Goldman Sachs’ role in oil speculation and other market manipulation detailed

There’s an interesting story in Rolling Stone magazine by Matt Taibbi about how former investment bank Goldman Sachs has engineered every major market manipulation since the Great Depression.

While Commodify Me! would thoroughly recommend that you read all of Taibbi’s  story, the parts that will interest commodity exchange fanatics the most are  page five, which details  how Goldman’s speculation in the oil markets drove the price at the pump to record highs last year,  and page seven, which examines how the bank could potentially make a killing of another product that looks set to be traded on the U.S. futures exchange, carbon credits.

CLICK HERE to read the full story.

Geithner wants OTC derivatives traded on exchanges

A story from the Oil & Gas Financial Journal about U.S. Treasury Secretary Timothy Geithner talking about greater reglation for over-the-counter derivatives (OTC).

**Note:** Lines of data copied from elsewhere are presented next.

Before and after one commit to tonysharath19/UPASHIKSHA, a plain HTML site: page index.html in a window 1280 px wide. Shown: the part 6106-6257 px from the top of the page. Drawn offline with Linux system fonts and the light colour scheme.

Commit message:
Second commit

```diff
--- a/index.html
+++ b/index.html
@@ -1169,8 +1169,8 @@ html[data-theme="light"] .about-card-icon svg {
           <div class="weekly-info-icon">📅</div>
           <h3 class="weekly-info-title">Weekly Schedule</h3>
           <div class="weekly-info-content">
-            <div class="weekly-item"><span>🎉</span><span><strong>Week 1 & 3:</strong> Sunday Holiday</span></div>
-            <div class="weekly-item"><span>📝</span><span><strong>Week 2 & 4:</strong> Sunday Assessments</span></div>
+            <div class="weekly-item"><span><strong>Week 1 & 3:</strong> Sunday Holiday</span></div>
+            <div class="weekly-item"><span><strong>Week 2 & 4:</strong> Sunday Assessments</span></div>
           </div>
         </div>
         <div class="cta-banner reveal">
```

OTC derivatives are a type of contract used on the commodity exhange. They are privately negotiated and traded directly between two parties, without going through an exchange or other intermediary. CLICK HERE to read more about OTC derivatives.

Geithner says the Obama administration would like all standardised derivative contracts cleared through well-regulated central counterparties and executed either on regulated exchanges or regulated electronic trading systems.

Geithner says the reforms should not limit businesses’ efforts to manage financial risk (hedge):

“We want to preserve their capacity to participate in bilateral transactions as hedges as we increase overall protection for investors,” Geithner told a joint hearing of the U.S. House Agriculture and Financial Services Committees. READ HERE.

CFTC hopeful of new regulation by late October

A follow up story by Reuters about the Commodity Futures Trading Commission’s process and plans for regulating excessive speculation in the commodity market.

For those who have not been following this story, the CFTC’s moves are part of the Obama administration’s plans to tighten U.S. financial regulation and prevent another banking and market crisis.  Critics have  argued the global financial meltdown over the past several months was caused by laxity in the financial markets:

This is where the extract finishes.